*Member-Exclusive Content* The American Chiropractic Association’s Council on Chiropractic Pediatrics (ACA-CCP) is excited to announce a research competition open to all doctors of chiropractic and chiropractic students. ACA and SACA members are invited to write a narrative literature review on a topic of their choice related to pediatric chiropractic care. Doctors and students are encouraged to work together in teams and must submit their topic and team members by Monday, May 22, 2017.
To read more, sign into MyACA.
Metabolic syndrome is a collection of risk factors that increase a person’s chances of developing heart disease, stroke and diabetes. The condition is also known as Syndrome X, insulin resistance syndrome, hypertriglyceridemic waist, and obesity syndrome (also sometimes known as dysmetabolic syndrome). All of these describe the same condition in different ways and lead to the same result.
Chiropractors are part of the solution to opioid addiction, high costs of spinal pain treatment and health care collaboration.
The chiropractic profession must take bold, innovative steps forward and collaborate with other professions to make an impact on some of the major challenges and trends in health care, according to speakers featured at the opening session of DC2017 in Washington, D.C., last week.

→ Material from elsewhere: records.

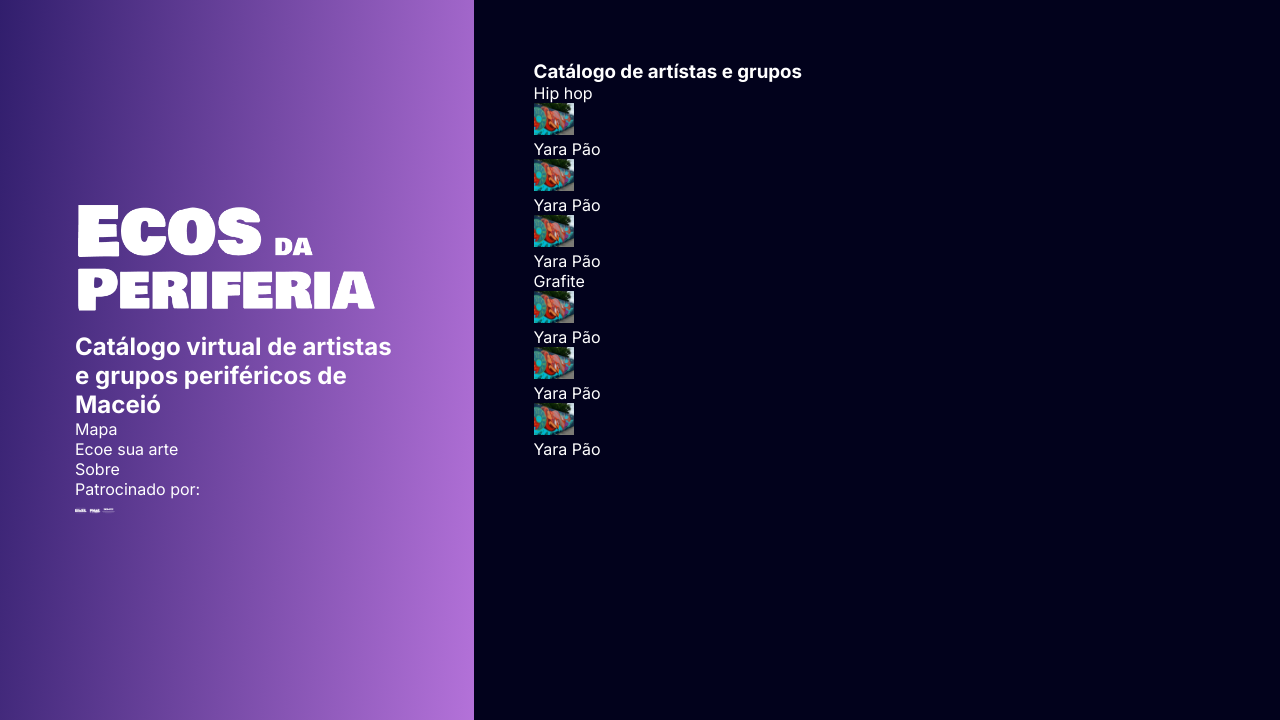
Repository: lucasthaynan/ecos-da-periferia
Page: index.html
The author's editor kept a copy of each file at every save. The page is drawn from the files as they stood at one save, then again after the next save.
The browser window is 1280 px wide. The pictures show the whole page.

Above is the page before, as saved 2025-11-11 17:50:36.

After the next save:
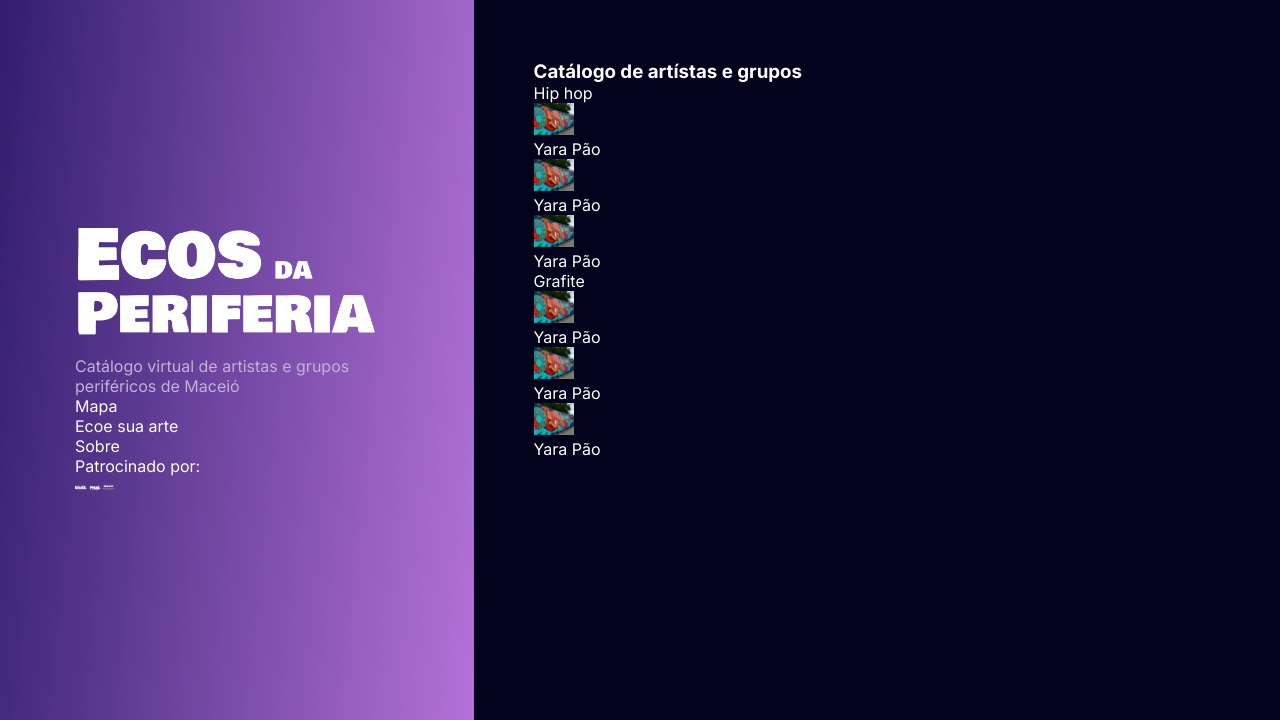
Saved 37 s later.
--- a/style.css
+++ b/style.css
@@ -53,3 +53,9 @@
 img.logo-ecos {
     width: 300px;
 }
+
+h2 {
+    font-size: 16px;
+    font-weight: 400;
+    color: var(--font-color);
+}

The lineup of thought leaders from both inside and outside the profession challenged chiropractors to examine what they could do as a profession and individually to meet the needs of a society struggling with spinal pain, painkiller addiction and runaway health care costs.
When a patient’s symptoms overwhelm me, I have a system that I developed and that I can count on. I use the acronym POLITE as a reminder of the things I may need to discuss, check or perform with my patient.